Shin says that because of the crisis she and her friends now worry a little but still think of "North and South Korea in brotherhood all the time."
Sung Han-na, a student at Han Se University, says hostile views toward the North are rare among South Koreans: "I've never met anyone who treats North Korea as an enemy."
Kim So-yeon, a 23-year-old liberal and Joongang Law University student, also values a common bloodline and heritage. "I'm one of the supporters of unification, so I try to speak about North Korea in a friendly way," she said.
Kim wants the North to keep its nuclear weapons. She thinks it's a justified deterrent against U.S. aggression. And she does not believe the North sank the Cheonan.
On March 26, the South Korean navy corvette was severed in two by a mysterious underwater explosion, killing 46 sailors. After an exhaustive investigation, on May 20 a commission of South Korean and international experts announced that North Korea had launched a torpedo strike on the warship.
But like Kim, other Koreans refuse to believe their government on this point. A May 22 poll by South Korean newspaper Dong-A Ilbo found that 21 percent of South Koreans still did not believe North Korea was involved in the incident. Another May 26 poll conducted by three journalist unions found that 41 percent of Korean journalists — perhaps those most in touch with their government's record of veracity — also do not believe the findings.
"It's really extraordinary, when you think about it, that for the rest of the world it's incontrovertible, but for South Koreans, it's just not enough," Myers said.
He says much of the skepticism can be attributed to a sizable population of bona fide North Korean sympathizers who are especially concentrated in the southwest. They resent President Lee Myung-bak's strict stance toward the North, which departs from the magnanimous "sunshine policy" of prior administrations.
"People don't understand that about 20 percent of the population here not only really sympathize with North Korea but actually sympathize with the regime. They actually take their sides in disagreements with the South," he said.
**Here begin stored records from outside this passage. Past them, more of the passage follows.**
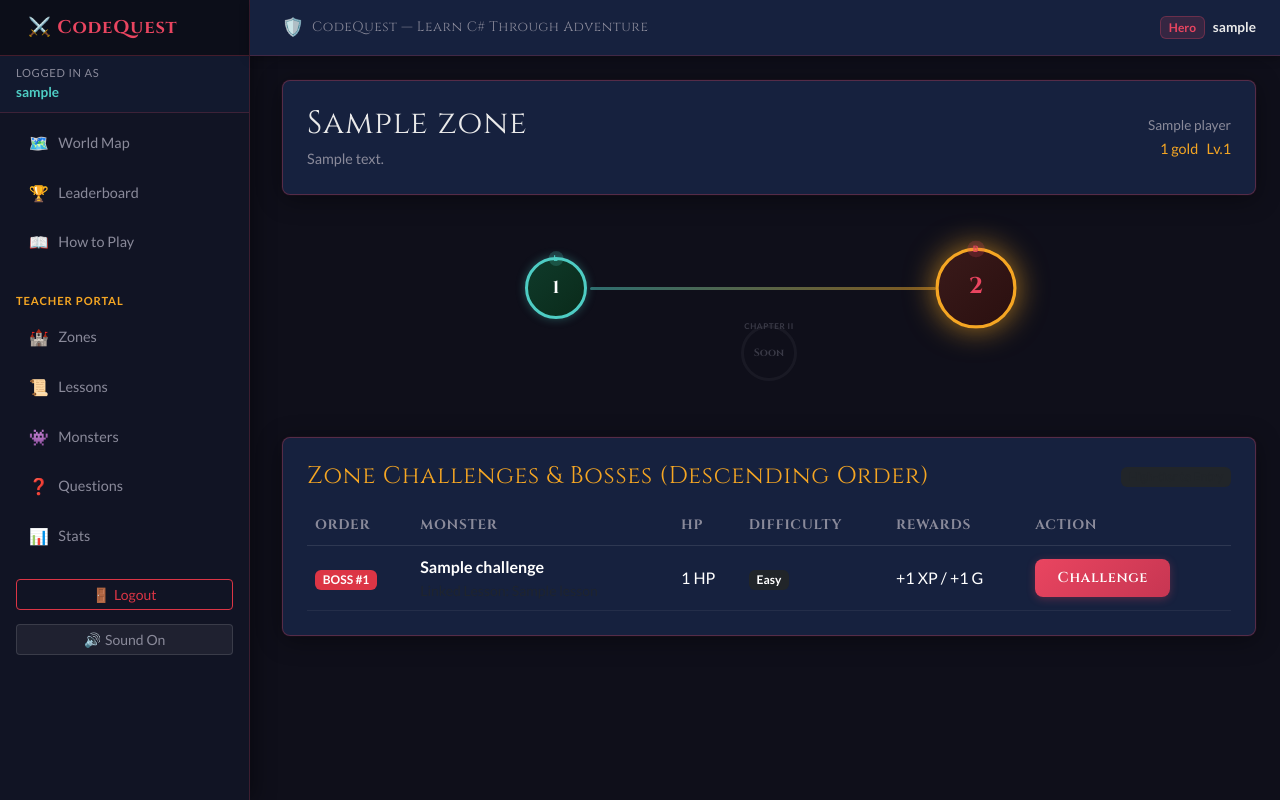
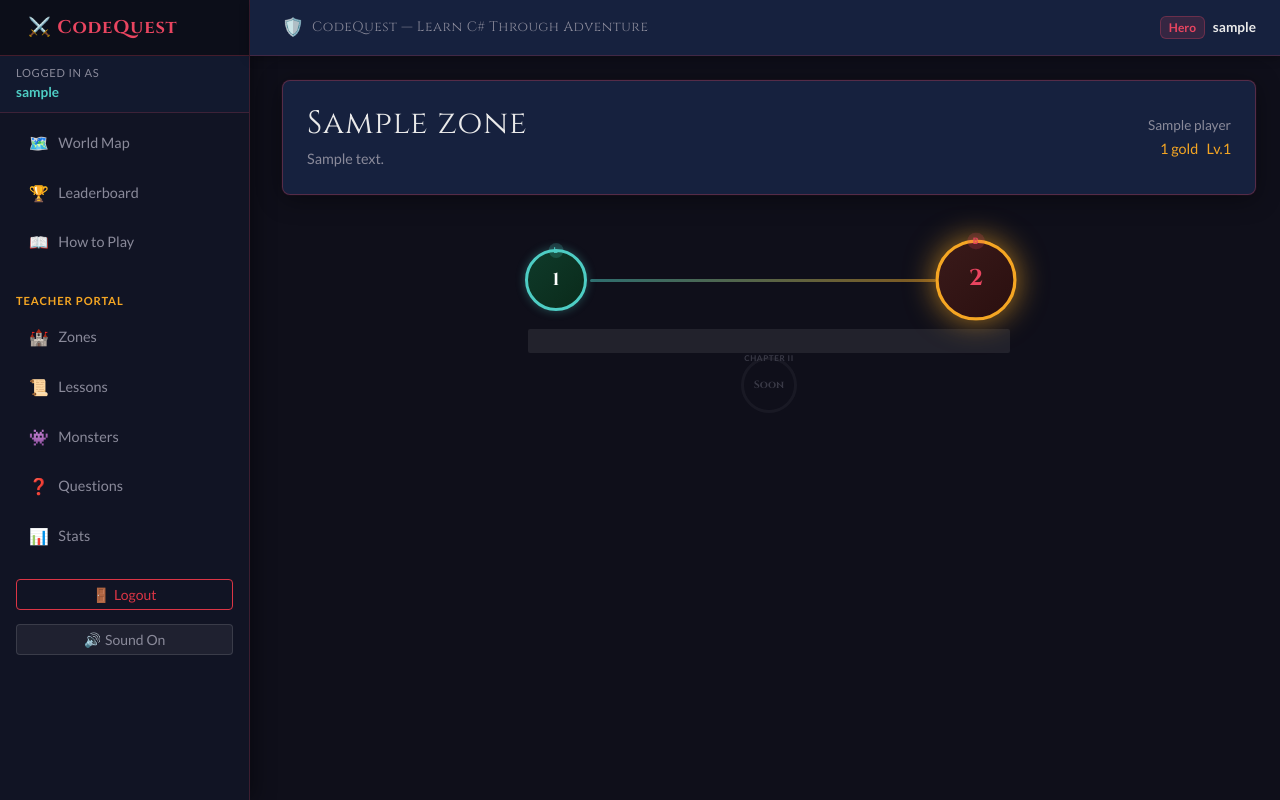
Before and after one commit to HeavenlyBlade/CodeQuest, an ASP.NET Core app: page /zone/1 in a window 1280 px wide. Run offline with ASP.NET Core 8, Linux system fonts and the light colour scheme; a user stored in the database is signed in; tables that the repository leaves empty hold one stand-in row (values such as "Sample post"); style sheets or scripts are compiled from the project's sources; the project's own start-up code is not run, and a stand-in starts its controllers and pages; some libraries are stand-ins or nearby versions.

Commit message:
fix(ui): order map nodes top-to-bottom (1 to 20) and remove redundant challenges table

```diff
--- a/Components/Pages/ZonePage.razor
+++ b/Components/Pages/ZonePage.razor
@@ -35,22 +35,11 @@ else
         }
     </div>
 
-    @* Candy Crush Map *@
+    @* Candy Crush Map (1 to 20 Top to Bottom) *@
     <div class="map-container">
-
-        @* Coming Soon node — always at top (rendered first since column-reverse) *@
-        <div class="map-row" style="justify-content:center;margin-bottom:1rem;">
-            <div class="map-node coming-soon" title="Coming Soon">
-                <div class="map-node-badge" style="color:var(--color-muted);">Chapter II</div>
-                <span>Soon</span>
-            </div>
-        </div>
-        <div class="map-connector" style="margin:0 auto;width:3px;height:24px;"></div>
-
-        @* Step nodes — rendered bottom-to-top via flex-direction:column-reverse *@
         @{
             // Group nodes into rows of 3 (last row may have fewer)
-            // Rows alternate direction for the snake effect
+            // Rows alternate direction for the snake effect: 1-2-3 -> 6-5-4 -> 7-8-9 ...
             var rows = new List<List<MapNode>>();
             var temp = new List<MapNode>();
             foreach (var node in _nodes)
@@ -89,6 +78,17 @@ else
                 </div>
             }
         }
+
+        @* Connector & Coming Soon node at the end (bottom) of the journey *@
+        <div style="display:flex;justify-content:center;margin:0.75rem 0 0.25rem;">
+            <div class="map-connector" style="width:3px;height:24px;"></div>
+        </div>
+        <div class="map-row" style="justify-content:center;">
+            <div class="map-node coming-soon" title="Coming Soon">
+                <div class="map-node-badge" style="color:var(--color-muted);">Chapter II</div>
+                <span>Soon</span>
+            </div>
+        </div>
     </div>
 
     @* Modal *@
@@ -121,63 +121,6 @@ else
             </div>
         </div>
     }
-
-    @* Zone Challenges List (Descending Order) *@
-    <div class="panel mt-4 animate-fade-in-up">
-        <div class="d-flex justify-content-between align-items-center mb-3">
-            <h4 style="font-family:var(--font-heading);color:var(--color-gold);margin:0;">
-                Zone Challenges &amp; Bosses (Descending Order)
-            </h4>
-            <span class="badge bg-dark text-muted">High-tier to Entry</span>
-        </div>
-        <div class="table-responsive">
-            <table class="table table-dark table-hover align-middle mb-0" style="background:transparent;">
-                <thead>
-                    <tr style="border-bottom:1px solid rgba(255,255,255,0.15);color:var(--color-muted);font-size:0.85rem;">
-                        <th>Order</th>
-                        <th>Monster</th>
-                        <th>HP</th>
-                        <th>Difficulty</th>
-                        <th>Rewards</th>
-                        <th>Action</th>
-                    </tr>
-                </thead>
-                <tbody>
-                    @foreach (var c in _zone.Challenges.OrderByDescending(c => c.OrderNumber))
-                    {
-                        var isWon = _wonChallengeIds.Contains(c.Id);
-                        <tr>
-                            <td>
-                                @if (c.IsBoss)
-                                {
-                                    <span class="badge bg-danger">BOSS #@c.OrderNumber</span>
-                                }
-                                else
-                                {
-                                    <span class="badge bg-secondary">#@c.OrderNumber</span>
-                                }
-                            </td>
-                            <td>
-                                <strong>@c.MonsterName</strong>
-                                @if (c.Lesson != null)
-                                {
-                                    <div class="small text-muted">Linked Lesson: @c.Lesson.Title</div>
-                                }
-                            </td>
-                            <td>@c.MonsterHp HP</td>
-                            <td><span class="badge bg-dark">@c.Difficulty</span></td>
-                            <td class="gold-text">+@c.XpReward XP / +@c.GoldReward G</td>
-                            <td>
-                                <a href="/battle/@c.Id" class="btn btn-sm @(isWon ? "btn-secondary-fantasy" : "btn-fantasy")">
-                                    @(isWon ? "Replay" : "Challenge")
-                                </a>
-                            </td>
-                        </tr>
-                    }
-                </tbody>
-            </table>
-        </div>
-    </div>
 }
 
 @code {
@@ -187,7 +130,6 @@ else
     private Zone? _zone;
     private Player? _player;
     private List<MapNode> _nodes = new();
-    private HashSet<int> _wonChallengeIds = new();
     private MapNode? _modalNode;
 
     private record MapNode(
@@ -229,7 +171,6 @@ else
             .Select(b => b.ChallengeId)
             .Distinct()
             .ToListAsync();
-        _wonChallengeIds = wonChallengeIds.ToHashSet();
 
         // Build node list — 2 nodes per lesson (lesson + monster)
         _nodes = new List<MapNode>();
--- a/wwwroot/app.css
+++ b/wwwroot/app.css
@@ -289,9 +289,9 @@ a:hover { color: var(--color-accent); }
 
 /* ── Candy Crush Map ─────────────────────────────────────── */
 .map-container {
-    padding: 2rem 1rem 1rem;
+    padding: 1.5rem 1rem 2rem;
     display: flex;
-    flex-direction: column-reverse;
+    flex-direction: column;
     gap: 0;
     max-width: 520px;
     margin: 0 auto;
```
Also changed, not shown: 1 other file.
Most South Koreans believe the North sank their warship, said Peter Beck, a Pantec research fellow at Stanford University. Still, he added that "the average Korean" has not completely accepted the findings and continues to cast doubts on various details. Some would say this makes sense in a country where every president since the 1980s has been accused for corruption.
Critics see indications of a cover-up and question why the government has failed to produce important evidence like the ship's radio communication tapes.
A great many South Koreans are also cynical about Lee's handling of the incident. They accuse him of using the event for political gain to rally conservative-leaning voters to his party prior to the gubernatorial elections that took place yesterday.
Kim would be one such skeptic. "It's a fabricated story just for the upcoming election," she said last month.
But despite doubts circulating the liberal-laden blogosphere, experts say more and more unsure Koreans are coming to terms with evidence that Beck calls "too strong to question at this point."
Shin would fall into this group.
"I want to believe that it's not North Korea who attacked our ship. However, I am now confused very much. The rumor saying our government made up the whole story … is not acceptable," she said.
Others have taken their government at its word from the get-go and are just plain fed up with the North.
"During the two horrible years in the army, I was always under stress just because of them. I want to be set free from it," said Kim Dong-hyun, a 23-year-old who just completed the two years of mandatory military service required of all Korean men.
Indeed, North Korea Heritage Foundation analyst Bruce Klingner says the new generation of Koreans hold views more like this ex-soldier's than those of liberals Shin and Kim.
"For them it's less affinity for North Korea, more interest in making money," he said.
Journalist Lee Ji-sook contributed to this report.
This article originally appeared on GlobalPost.